Monday, February 27, 2006

Envy and Priorities

I used to think that I wasn't prone to envy because I could admire the way that my friends who were materially better off spent their money. I couldn't begrudge them nicer clothes or furniture or houses because those were just the sorts of things I would buy if I could afford to. It was nice that somebody had fine things, even if it wasn't me.

Envy is a bit more insidious than that, I find now. I was content as long as people I knew bought things that I considered worthwhile, but now I find myself grinding my teeth whenever someone I know drops what I consider a lot of money on something I consider foolish, or downright stupid. This is silly, I know -- my friends aren't obligated to conform to my tastes in their spending habits, and variety is the spice of life, and all. Still, it irks me more than it should to think, "Geez, if I had that kind of disposable income, you can bet I wouldn't spend it on A, B, or C!"

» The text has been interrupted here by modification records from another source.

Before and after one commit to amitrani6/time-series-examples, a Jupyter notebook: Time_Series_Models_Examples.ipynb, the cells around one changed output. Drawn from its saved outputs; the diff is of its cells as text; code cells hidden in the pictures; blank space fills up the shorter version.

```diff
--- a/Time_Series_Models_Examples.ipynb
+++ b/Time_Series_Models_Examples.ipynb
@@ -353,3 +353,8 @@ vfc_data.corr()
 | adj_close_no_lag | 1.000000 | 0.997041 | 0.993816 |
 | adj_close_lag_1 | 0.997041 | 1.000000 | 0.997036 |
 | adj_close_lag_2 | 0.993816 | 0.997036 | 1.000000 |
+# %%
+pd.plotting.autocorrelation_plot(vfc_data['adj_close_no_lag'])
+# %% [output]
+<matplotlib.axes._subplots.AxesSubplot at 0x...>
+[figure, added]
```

Of course, this works both ways. I recall coming back from a sale once with a blazer and showing to an acquaintance. She took one look at the price tag and exclaimed, "Tell me you didn't pay that much for that!" It pleases me to think that I have good taste and an eye for quality, so her response rankled. But then, everyone I know thinks that they are as frugal as they possibly can be, in accordance with their priorities -- they're just not MY priorities.

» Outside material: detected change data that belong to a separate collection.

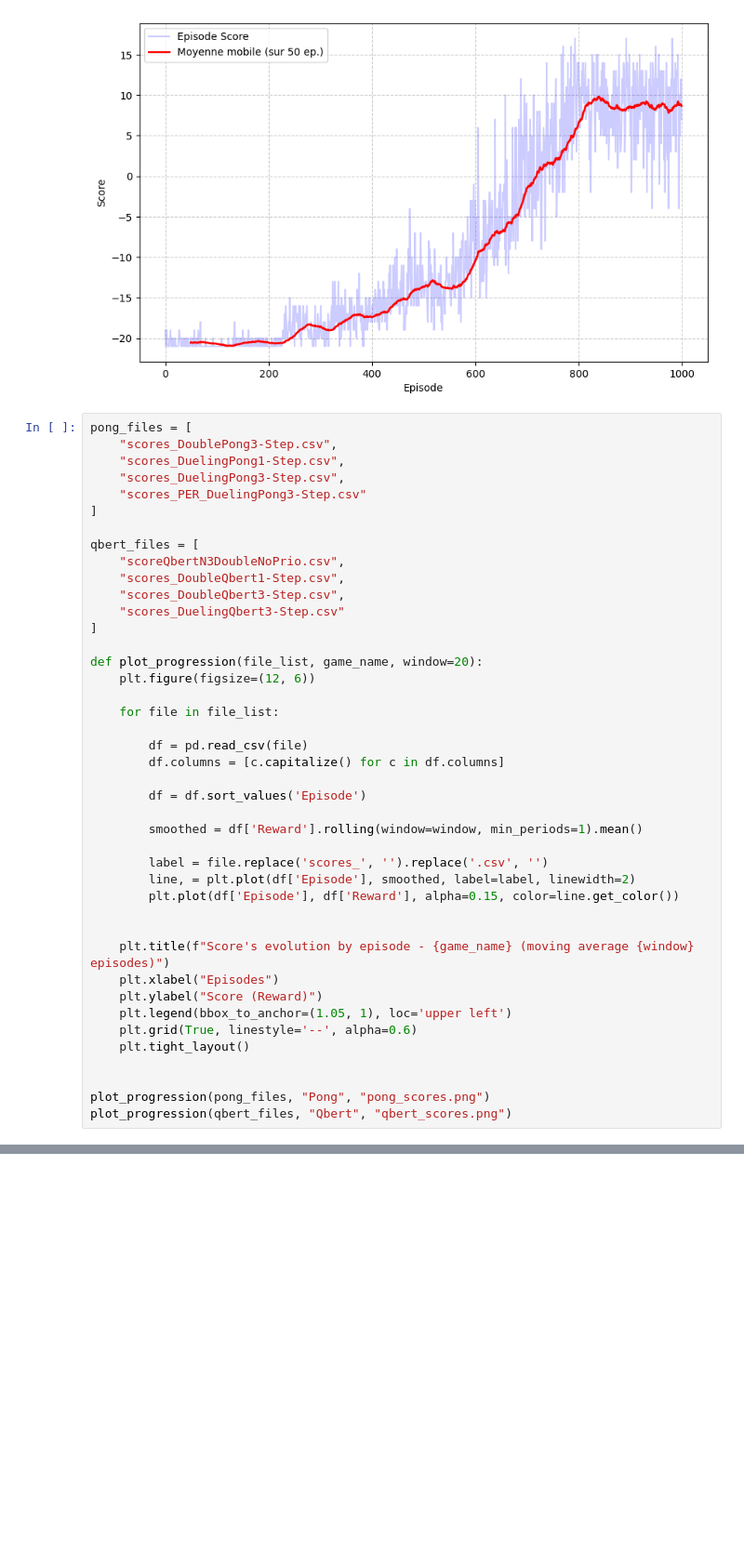
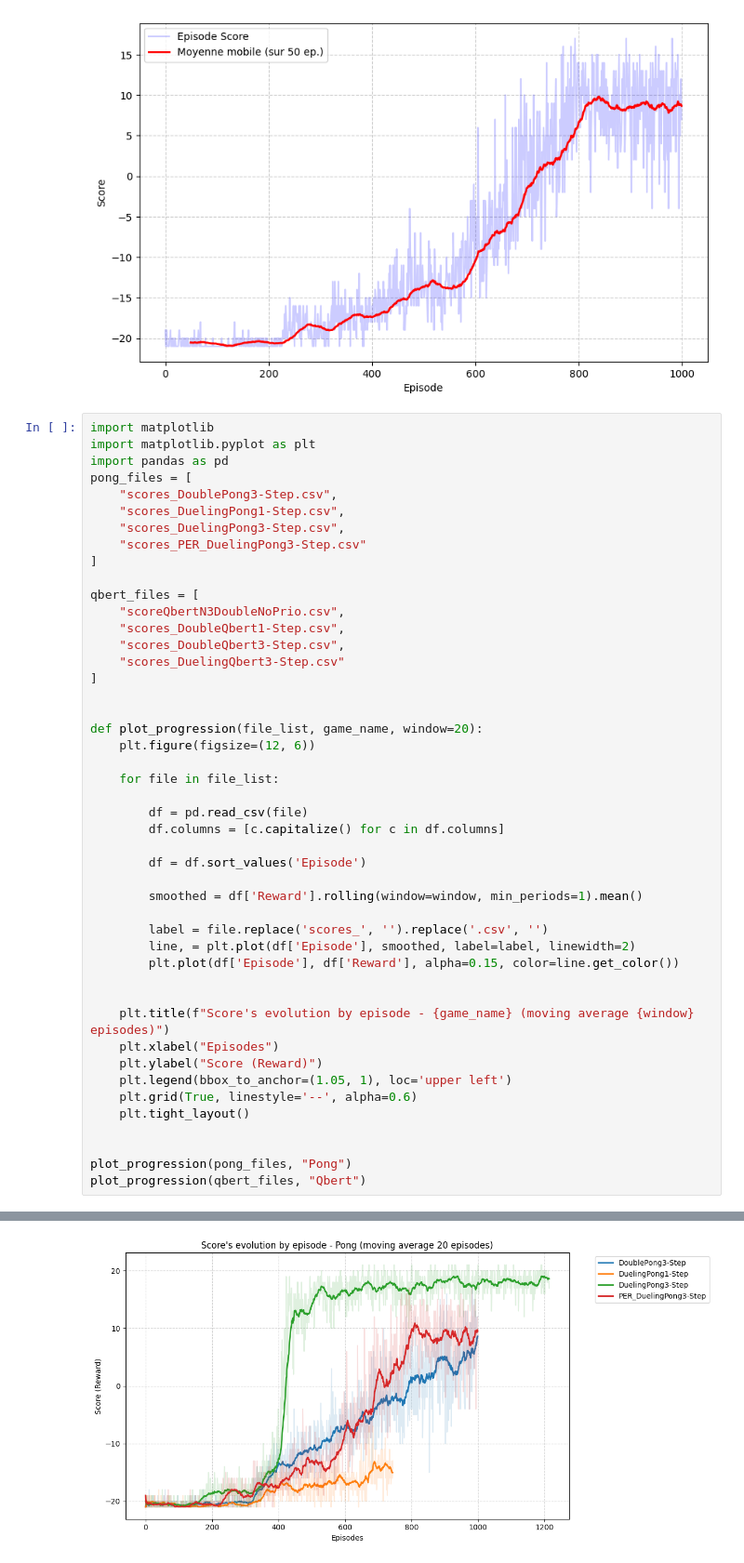
Before and after one commit to BLGR-Saumoine/Projet_RL, a Jupyter notebook: reinforcementLearningMain.ipynb, the cells around one changed output, grey strips where cells are left out. Shown at 93% size. Cells and saved outputs as stored; diff of their text form; blank space fills up the shorter version.

```diff
--- a/reinforcementLearningMain.ipynb
+++ b/reinforcementLearningMain.ipynb
@@ -184,6 +184,9 @@ Number of steps : 3034
 ====================
 [figure]
 # %%
+import matplotlib
+import matplotlib.pyplot as plt
+import pandas as pd
 pong_files = [
     "scores_DoublePong3-Step.csv",
     "scores_DuelingPong1-Step.csv",
@@ -197,6 +200,7 @@ qbert_files = [
     "scores_DoubleQbert3-Step.csv",
     "scores_DuelingQbert3-Step.csv"
 ]
+
 
 def plot_progression(file_list, game_name, window=20):
     plt.figure(figsize=(12, 6))
@@ -223,6 +227,6 @@ def plot_progression(file_list, game_name, window=20):
     plt.tight_layout()
 
 
-plot_progression(pong_files, "Pong", "pong_scores.png")
-plot_progression(qbert_files, "Qbert", "qbert_scores.png")
+plot_progression(pong_files, "Pong")
+plot_progression(qbert_files, "Qbert")
 # %% [output]
@@ -230,0 +233 @@ ValueError: window must be an integer 0 or greater
+[figure, added]
```
Also changed, not shown: parts of 1 cell of this notebook, 2 other files.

Which only goes to prove that I'm far more materialistic than I'd like to admit, and that the temptation to envy is stronger than I once thought it was.


Rick Lugari said...

So tell us who is the sinfully poor steward of God's blessings?

Darwin said...

As we discussed when originally batting this concept around, I wonder if the distinction between greed and envy comes in here a bit.

Clearly, Greed is that vice which wants all good things for itself. Envy is that vice which wishes to posses the good things that others possess, or perhaps (in more vicious terms) simply doesn't want others to have anything good.

I can't decide whether this is a more mild form of envy (desiring that others have good things, but only if their taste conforms to one's own) or if it is instead a strange blend of envy and greed: desiring that others have things only if their wishes conform to one's own, thus giving one a sort of vicarious joy of consumption.